“In addition to countering Russia’s malign cyber activity, Treasury continues to pressure Russia for its ongoing efforts to destabilize Ukraine, occupy Crimea, meddle in elections, as well as for its endemic corruption and human rights abuses,” the department wrote in its release. “The recent use of a military-grade nerve agent in an attempt to murder two U.K. citizens further demonstrates the reckless and irresponsible conduct of its government.”
Thursday’s announcement was welcome news to most on Capitol Hill, and lawmakers urged the Trump administration to keep its foot on the gas pedal.

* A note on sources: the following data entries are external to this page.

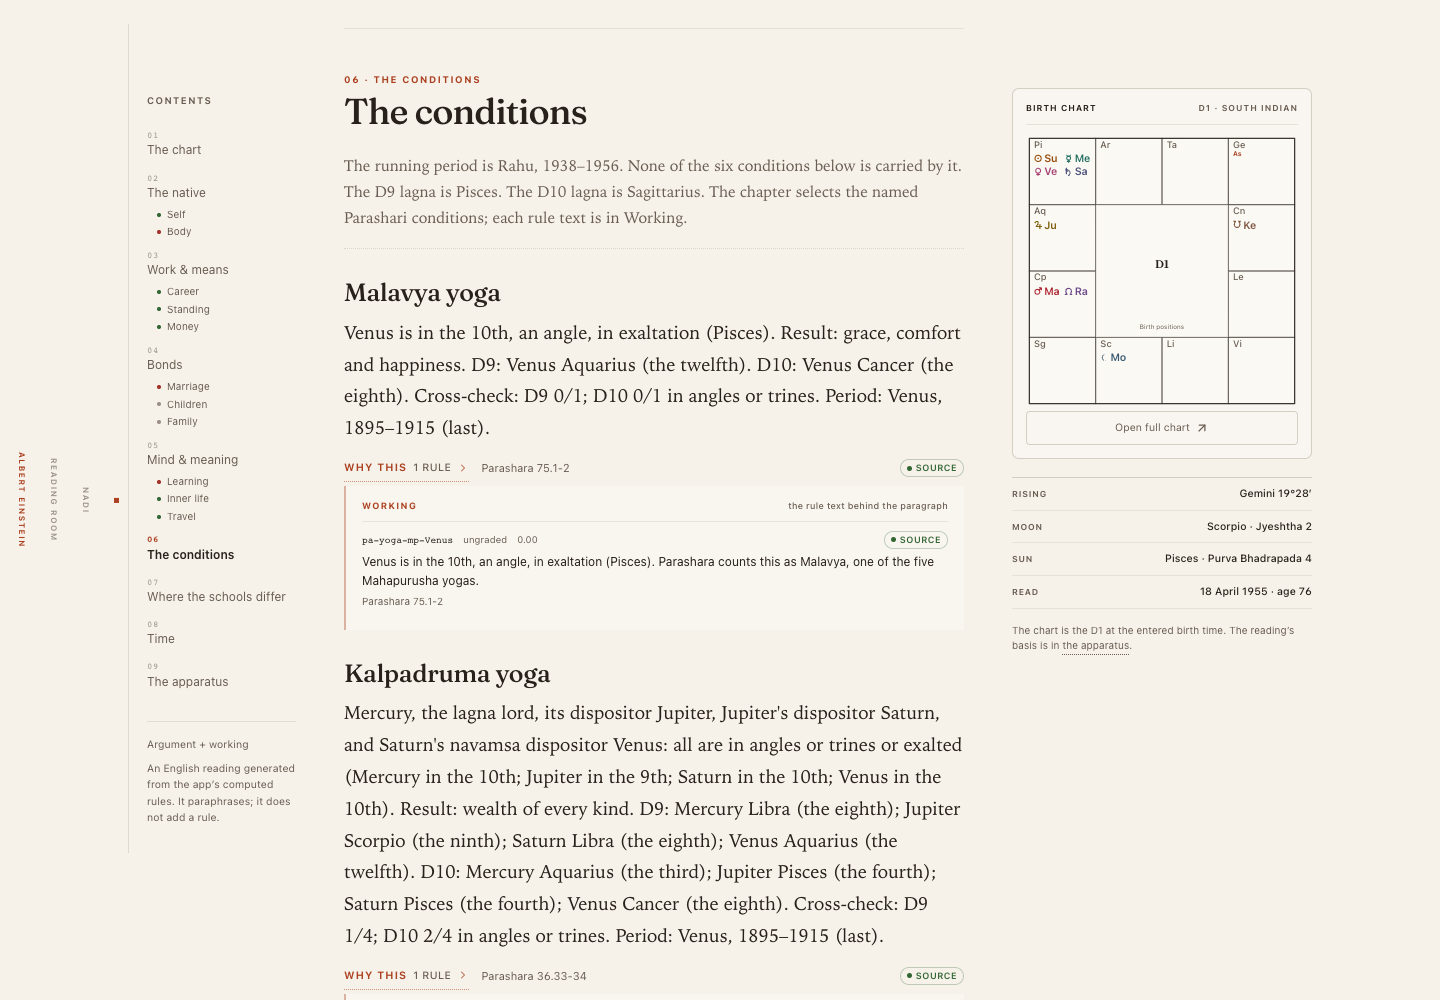
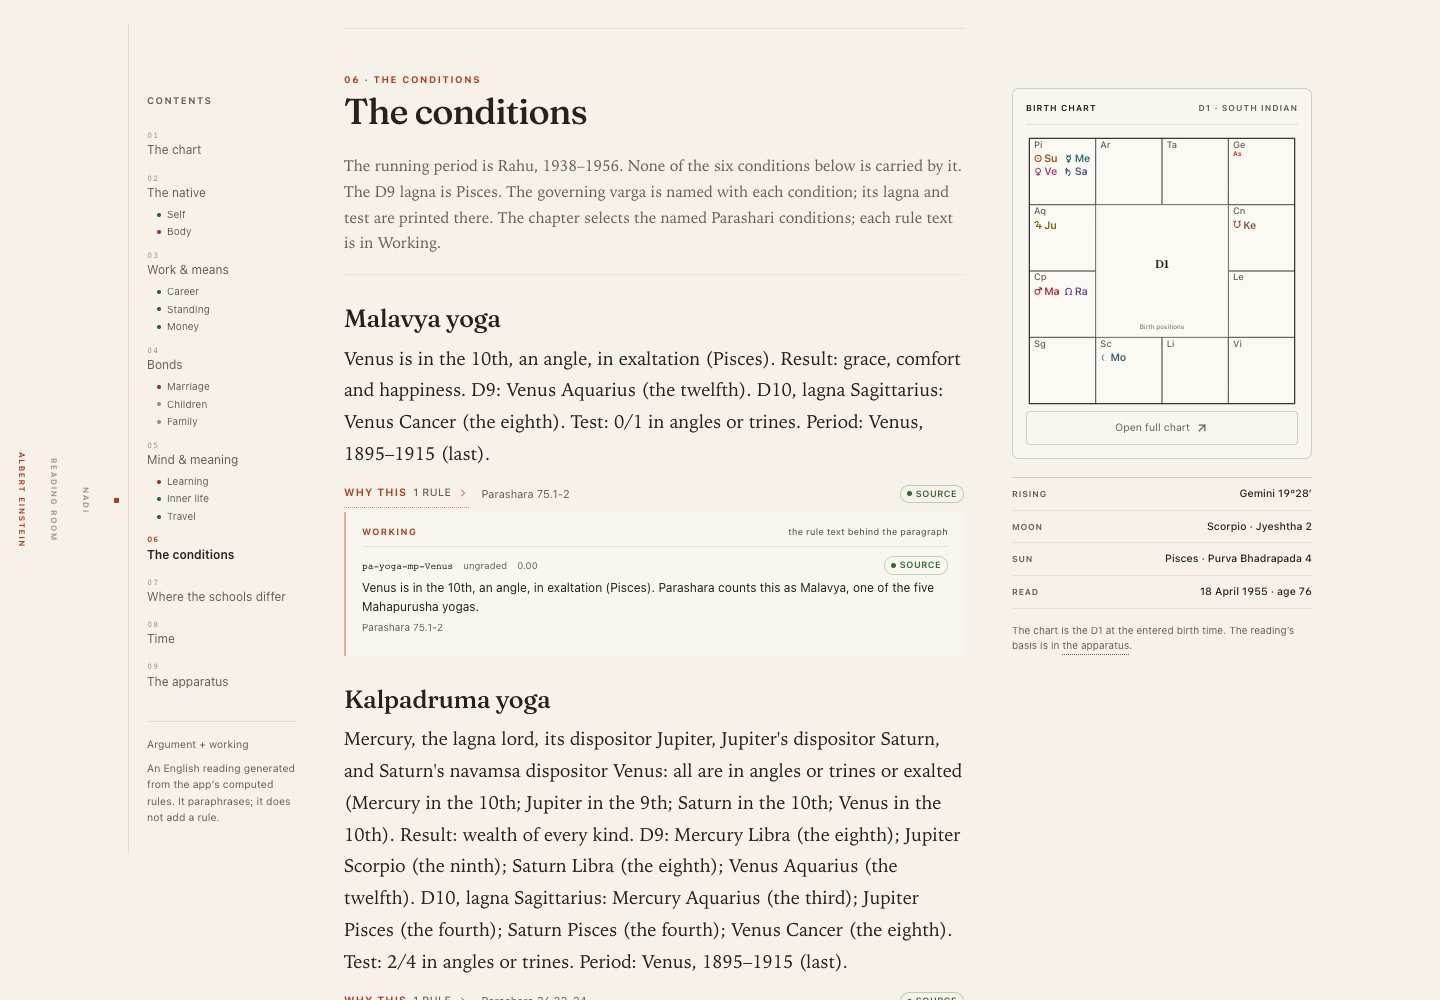
Use each condition's governing varga in the test

Changed region(s): [[0.2188, 0.279, 0.6875, 1.0], [0.25, 0.186, 0.6562, 0.248], [0.3438, 0.465, 0.375, 0.496]]

diff --git a/shared/reading-prose.ts b/shared/reading-prose.ts
@@ -88,10 +88,10 @@ export interface ReadingCondition {
   period: string;
   /** "D9: Venus Aquarius (12th); Mercury Libra (8th)." */
   d9: string;
-  /** "D10: Venus Leo (8th); Mercury Virgo (3rd)." */
-  d10: string;
-  /** "Cross-check: D9 0/1; D10 0/1 in angles or trines." */
-  crossCheck: string;
+  /** The varga that governs the condition's matter. */
+  varga: "D2" | "D4" | "D7" | "D9" | "D10" | "D24";
+  /** "D24, lagna Scorpio: Mercury Pisces (5th); Jupiter Sagittarius (2nd). Test: 1/2 in angles or trines." */
+  vargaLine: string;
   /** The first sentence of the rule and its gist. */
   text: string;
 }
@@ -1151,22 +1151,29 @@ class Writer {
     return this.vargaLine("D9", f);
   }
 
-  private conditionD10(f: ParashariFinding): string {
-    return this.vargaLine("D10", f);
+  private conditionVarga(f: ParashariFinding): "D2" | "D4" | "D7" | "D9" | "D10" | "D24" {
+    if (/Neechabhanga: Mercury/.test(f.title)) return "D24";
+    if (/Wealth-giving/.test(f.title)) return "D2";
+    if (/marriage|spouse/i.test(f.title)) return "D9";
+    if (/children/i.test(f.title)) return "D7";
+    if (/home|family/i.test(f.title)) return "D4";
+    return "D10";
   }
 
-  private conditionCrossCheck(f: ParashariFinding): string {
+  private conditionVargaLine(f: ParashariFinding, varga: "D2" | "D4" | "D7" | "D9" | "D10" | "D24"): string {
+    const lagna = this.vargas.lagna[varga];
+    const signs = new Map(this.vargas.planets.map((p) => [p.planet, p.signs[varga]]));
     const angles = new Set([1, 4, 5, 7, 9, 10]);
-    const count = (key: Extract<VargaKey, "D9" | "D10">) => {
-      const lagna = this.vargas.lagna[key];
-      const signs = new Map(this.vargas.planets.map((p) => [p.planet, p.signs[key]]));
-      return f.planets.filter((planet) => {
-        const sign = signs.get(planet);
-        return sign !== undefined && angles.has(houseFrom(lagna, sign));
-      }).length;
-    };
-    const total = f.planets.length;
-    return `Cross-check: D9 ${count("D9")}/${total}; D10 ${count("D10")}/${total} in angles or trines.`;
+    const parts = f.planets.map((planet) => {
+      const sign = signs.get(planet);
+      if (sign === undefined) return "";
+      return `${planet} ${SIGNS[sign]} (the ${ORD_WORDS[houseFrom(lagna, sign)]})`;
+    }).filter(Boolean);
+    const support = f.planets.filter((planet) => {
+      const sign = signs.get(planet);
+      return sign !== undefined && angles.has(houseFrom(lagna, sign));
+    }).length;
+    return `${varga}, lagna ${SIGNS[lagna]}: ${parts.join("; ")}. Test: ${support}/${f.planets.length} in angles or trines.`;
   }
 
   private conditionText(f: ParashariFinding): string {
@@ -1214,8 +1221,7 @@ class Writer {
         : `None of the ${count} conditions below is carried by it.`}`
       : "No Vimshottari period is running at the reading date.";
     const d9 = this.result.jaimini.navamsaLagna?.sign ? `The D9 lagna is ${this.result.jaimini.navamsaLagna.sign}.` : "";
-    const d10 = this.vargas.lagna.D10 !== undefined ? `The D10 lagna is ${SIGNS[this.vargas.lagna.D10]}.` : "";
-    return tidy(`${running} ${d9} ${d10} The chapter selects the named Parashari conditions; each rule text is in Working.`);
+    return tidy(`${running} ${d9} The governing varga is named with each condition; its lagna and test are printed there. The chapter selects the named Parashari conditions; each rule text is in Working.`);
   }
 
   conditionSection(): { section: ProseSection; conditions: ReadingCondition[] } {
@@ -1229,15 +1235,15 @@ class Writer {
       active: this.conditionActive(f),
       period: this.conditionPeriod(f),
       d9: this.conditionD9(f),
-      d10: this.conditionD10(f),
-      crossCheck: this.conditionCrossCheck(f),
+      varga: this.conditionVarga(f),
+      vargaLine: this.conditionVargaLine(f, this.conditionVarga(f)),
       text: this.conditionText(f),
     }));
     const paragraphs = findings.length
       ? findings.map((f) => ({
           id: `condition-${f.id}`,
           subhead: f.title,
-          text: tidy(`${this.conditionText(f)} ${this.conditionD9(f)} ${this.conditionD10(f)} ${this.conditionCrossCheck(f)} ${this.conditionPeriod(f)}`),
+          text: tidy(`${this.conditionText(f)} ${this.conditionD9(f)} ${this.conditionVargaLine(f, this.conditionVarga(f))} ${this.conditionPeriod(f)}`),
           evidence: [this.parashariEvidence(f)],
         }))
       : [{ id: "conditions-empty", text: "The Parashari engine reports no named yoga for this chart.", evidence: [] }];
@@ -1248,7 +1254,7 @@ class Writer {
         title: "The conditions",
         preamble: conditions.length ? this.conditionPreamble(conditions) : undefined,
         paragraphs,
-        note: `The chapter selects ${conditions.length} named conditions, not the full yoga ledger. The period test is the app's own: the running lord must be one of the condition's planets; it is not a classical dasha-activation rule. The D9/D10 cross-check counts the condition's planets in angles or trines from each varga lagna; it is an app cross-check, not a classical confirmation. Each rule text is in Why this.`,
+        note: `The chapter selects ${conditions.length} named conditions, not the full yoga ledger. The period test is the app's own: the running lord must be one of the condition's planets; it is not a classical dasha-activation rule. The governing varga is chosen by the condition's matter (career and standing D10, wealth D2, learning D24); its test counts the condition's planets in angles or trines from that varga lagna. It is an app cross-check, not a classical confirmation. Each rule text is in Why this.`,
       },
       conditions,
     };

diff --git a/scripts/reading-prose.test.ts b/scripts/reading-prose.test.ts
@@ -25,8 +25,8 @@ test("the reading has the agreed chapter shape", () => {
   assert.equal(doc.conditions.length, 6);
   assert.ok(doc.conditions.every((c) => c.period.startsWith("Period:")), "every condition states its period");
   assert.ok(doc.conditions.every((c) => c.d9.startsWith("D9:")), "every condition states its D9 positions");
-  assert.ok(doc.conditions.every((c) => c.d10.startsWith("D10:")), "every condition states its D10 positions");
-  assert.ok(doc.conditions.every((c) => c.crossCheck.startsWith("Cross-check:")), "every condition carries the angular cross-check");
+  assert.ok(doc.conditions.every((c) => c.vargaLine.startsWith(c.varga)), "every condition names its governing varga");
+  assert.ok(doc.conditions.every((c) => /Test: \d+\/\d+ in angles or trines/.test(c.vargaLine)), "every condition carries the varga test");
   assert.equal(doc.index.length, 11);
   assert.deepEqual(
     doc.index.map((e) => e.topic),

diff --git a/docs/reading-room.md b/docs/reading-room.md
@@ -36,7 +36,7 @@ The first release read five areas. V2 reads the whole life without becoming elev
 | **Work & means** | career, authority, wealth | The working life, public standing and money as separate questions. |
 | **Bonds** | marriage, children, family | The chapter where disagreement is the finding; family is read member by member. |
 | **Mind & meaning** | education, spirituality, travel | The descriptive areas: learning, inner life and distance. |
-| **The conditions** | — | Six selected Parashari yogas, their D9/D10 positions, an angular cross-check and the period that carries each. A condition ledger, not the full yoga corpus. |
+| **The conditions** | — | Six selected Parashari yogas, their D9 positions, the varga that governs each condition, and the period that carries each. A condition ledger, not the full yoga corpus. |
 | **Time** | — | The Vimshottari period, the sub-period and the slow sky, as clocks rather than events. |
 | **The schools** | — | The comparison of bases: five general topics × four schools, no vote. |
 | **The apparatus** | — | Sources, caveats, provenance, school cards, marks and citation. |
@@ -53,11 +53,22 @@ Each paragraph is a fixed ledger, not a free paragraph:
 
 1. the first sentence of the rule;
 2. `Result:` the rule's gist;
-3. `D9:` and `D10:` the navamsa and dasamsa positions of the condition's planets;
-4. `Cross-check:` how many of those planets fall in the angles or trines from each varga lagna;
+3. `D9:` the navamsa positions of the condition's planets;
+4. the **governing varga** — `D10` for career and standing, `D2` for wealth, `D24` for learning, `D7` for children, `D4` for home, `D9` for spouse and self — with its positions and a test;
 5. `Period:` the Vimshottari period that carries it — current, next, or last.
 
-The D9/D10 lines are positions, not verdicts. The cross-check is an **app convention**: it counts the condition's planets in the 1st, 4th, 5th, 7th, 9th and 10th from the varga lagna. It is not a classical varga-confirmation rule. For Einstein, Malavya is 0/1 in both vargas, while the Kendra-trikona exchange is 2/2 in D10; the chapter prints both counts rather than smoothing them. The period line is current when the running lord is one of the condition's planets; for a recorded death it uses the last period before the reading date, never a future period to imply posthumous activation. That activation test is the **app's own simplification**, not a classical dasha-activation rule; the condition is a named yoga, and the period is a reading aid. For the Einstein chart the running Rahu period carries none of the six, and the chapter says so. The full rule text is in Why this; the chapter is not the complete yoga ledger.
+The governing varga is the correction to the first cross-check. The test counts the condition's planets in the 1st, 4th, 5th, 7th, 9th and 10th from that varga lagna, and it is an **app convention**, not a classical varga-confirmation rule. The positions are printed so the reader can disagree. For Einstein:
+
+| Condition | Governing varga | Test |
+|---|---|---|
+| Malavya | D10 | 0/1 |
+| Kalpadruma | D10 | 2/4 |
+| Neechabhanga: Mercury | D24 | 1/2 |
+| Neechabhanga: Moon | D10 | 0/3 |
+| Kendra-trikona raja | D10 | 2/2 |
+| Wealth-giving periods | D2 | 3/4 |
+
+The wealth condition is the clearest argument for the layer: under a generic D10 count it was 1/4; in its own D2 it is 3/4. The chapter prints the governing count, not the flattering one. The period line is current when the running lord is one of the condition's planets; for a recorded death it uses the last period before the reading date, never a future period to imply posthumous activation. That activation test is the **app's own simplification**, not a classical dasha-activation rule. For the Einstein chart the running Rahu period carries none of the six, and the chapter says so. The full rule text is in Why this; the chapter is not the complete yoga ledger.
 
 
 The **chapter preamble** is now the technical frame in the reading: the lagna and relevant houses, their lords and occupants, degrees, dignities and strength, the Jaimini karakas (with D9), and the KP cusp and sub-lord. It assumes the reader knows **lagna, bhava, lord, karaka, D9, dasha, bhukti, pratyantar, bindus and cusp sub-lord**. It does not gloss them. The per-area Parashari frame remains in Working.
@@ -119,7 +130,7 @@ For the Einstein chart the reading is about 2,350 words and twelve minutes, with
 - **The marginal spine.** At wide widths, a vertical folio runs down the outer margin — the room's signature, not an app chrome.
 - **In brief and the contents rail.** The summary is a run-in epigraph; the eleven areas are nested in the contents rail, not in a card grid. The rail is also the chapter navigation.
 - **The preamble and the frames.** Each life chapter opens with the technical preamble; every area still carries its Parashari house frame in Working, and each chapter carries the Jaimini and KP lines.
-- **The conditions.** Six named Parashari yogas are selected, each with the first sentence of its rule, its result, its D9 and D10 positions, an angular cross-check and the Vimshottari period that carries it. The running Rahu period carries none of the six; the chapter says so rather than inventing an activation. The full rule text is in Why this.
+- **The conditions.** Six named Parashari yogas are selected, each with the first sentence of its rule, its result, its D9 positions, the varga that governs its matter with a test, and the Vimshottari period that carries it. The running Rahu period carries none of the six; the chapter says so rather than inventing an activation. The full rule text is in Why this.
 - **Why this.** Every paragraph with evidence carries the mark types and a button that opens the exact rule text, source and grade.
 - **The comparison.** Five general topics × four schools. Each cell is the school's own verdict and the object it judged; the row carries the combined reading. No vote is counted. Life span is a separate, gated topic and is not folded in.
 - **Time.** The Vimshottari period, the sub-period, the third-level period, and the slow sky, as a structured timeline, not forty pages of paryanthar prose.
@@ -169,7 +180,7 @@ npx tsx --test scripts/reading-prose.test.ts
 npm run build
 ```
 
-The three prose tests check the chapter shape, the four preambles and codas, the six conditions and their period, D9/D10 and cross-check fields, all eleven area paragraphs and their frames, the five-line summary and the eleven-area contents, determinism across two compositions, the lexicon lint (no "clearest line", no universal "The line is", small allowances for repeated tone words), unique area claims, and the presence of source, provisional and calculation marks.
+The three prose tests check the chapter shape, the four preambles and codas, the six conditions and their period, D9 and governing-varga fields, all eleven area paragraphs and their frames, the five-line summary and the eleven-area contents, determinism across two compositions, the lexicon lint (no "clearest line", no universal "The line is", small allowances for repeated tone words), unique area claims, and the presence of source, provisional and calculation marks.
 
 A teardown of a mainstream 108-page Parashari report, and what to borrow or avoid, is in [mainstream-reference.md](mainstream-reference.md).
 

diff --git a/README.md b/README.md
@@ -6,7 +6,7 @@ A published snapshot runs at [astroengine.pplx.app](https://astroengine.pplx.app
 
 ## Reading room (design fork)
 
-This branch adds an editorial reading surface at `#/chart/:id/room`, with **Reading / Working / Critical** layers, **four life chapters, a selected conditions chapter, and Time**, every area nested in the contents rail, a run-in **In brief**, a practitioner-register prose layer over the existing readings (technical preambles, chapter codas, fixed rhetorical structures with a tested lexicon, named conditions with D9/D10 cross-checks and period activation, about 2,350 words for the Einstein chart), a school-aware chart card, the evidence drawer, a comparison-basis table, a timeline, provenance and citation. The workbench stays available, but the room is the primary entry: a newly cast or saved chart opens the room, the chart header makes **Reading room** primary, and the guided reader links to the full edition.
+This branch adds an editorial reading surface at `#/chart/:id/room`, with **Reading / Working / Critical** layers, **four life chapters, a selected conditions chapter, and Time**, every area nested in the contents rail, a run-in **In brief**, a practitioner-register prose layer over the existing readings (technical preambles, chapter codas, fixed rhetorical structures with a tested lexicon, named conditions with D9 and governing-varga tests, plus period activation, about 2,350 words for the Einstein chart), a school-aware chart card, the evidence drawer, a comparison-basis table, a timeline, provenance and citation. The workbench stays available, but the room is the primary entry: a newly cast or saved chart opens the room, the chart header makes **Reading room** primary, and the guided reader links to the full edition.
 
 The prose layer lives in [`shared/reading-prose.ts`](shared/reading-prose.ts); the page is [`client/src/pages/reading-room.tsx`](client/src/pages/reading-room.tsx); the design notes and screenshots are in [`docs/reading-room.md`](docs/reading-room.md). It adds no astrology and no LLM: it uses the app's reviewed Nadi prose and school chart contexts, and keeps the exact rule text, source and grade one click away.
 

diff --git a/docs/prose-lexicon.md b/docs/prose-lexicon.md
@@ -55,8 +55,8 @@ The conditions chapter is not written with the area structures. It uses one fixe
 <first sentence of the rule>
 Result: <the rule's gist>.
 D9: <planet sign (house from D9 lagna); ...>.
-D10: <planet sign (house from D10 lagna); ...>.
-Cross-check: D9 <count>/<total>; D10 <count>/<total> in angles or trines.
+<D10 | D2 | D24>, lagna <sign>: <planet sign (house from that varga lagna); ...>.
+Test: <count>/<total> in angles or trines.
 Period: <lord, years> (current | next | last).
 ```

“As our midterm elections approach, we must send a clear message that attacks on our political process will not be tolerated,” said Rep. Ed Royce (R-CA), the chairman of the House Foreign Affairs Committee. “Today’s action, using authorities provided by Congress, are an important step by the administration. But more must be done.”
But Rep. Adam Schiff (D-CA), the top Democrat on the House Intelligence Committee, said Thursday’s announcement was “a grievous disappointment” that “fall[s] far short of what is needed to respond to that attack on our democracy.” He said the administration relied on Mueller’s indictment instead of demonstrating “new work” to “identify those responsible for interference in our electoral process.”
Mnuchin has told lawmakers to expect additional sanctions based on a report the department produced about Russian oligarchs and Kremlin-aligned individuals. The production of that report—a version of which is public while another is classified—was mandated under the CAATSA legislation, but the law does not specifically state that the administration must levy sanctions based on the report. The Treasury Department has not laid out a timetable for a possible announcement of additional punishments targeting the individuals named in the oligarchs report.
—Lachlan Markay contributed reporting.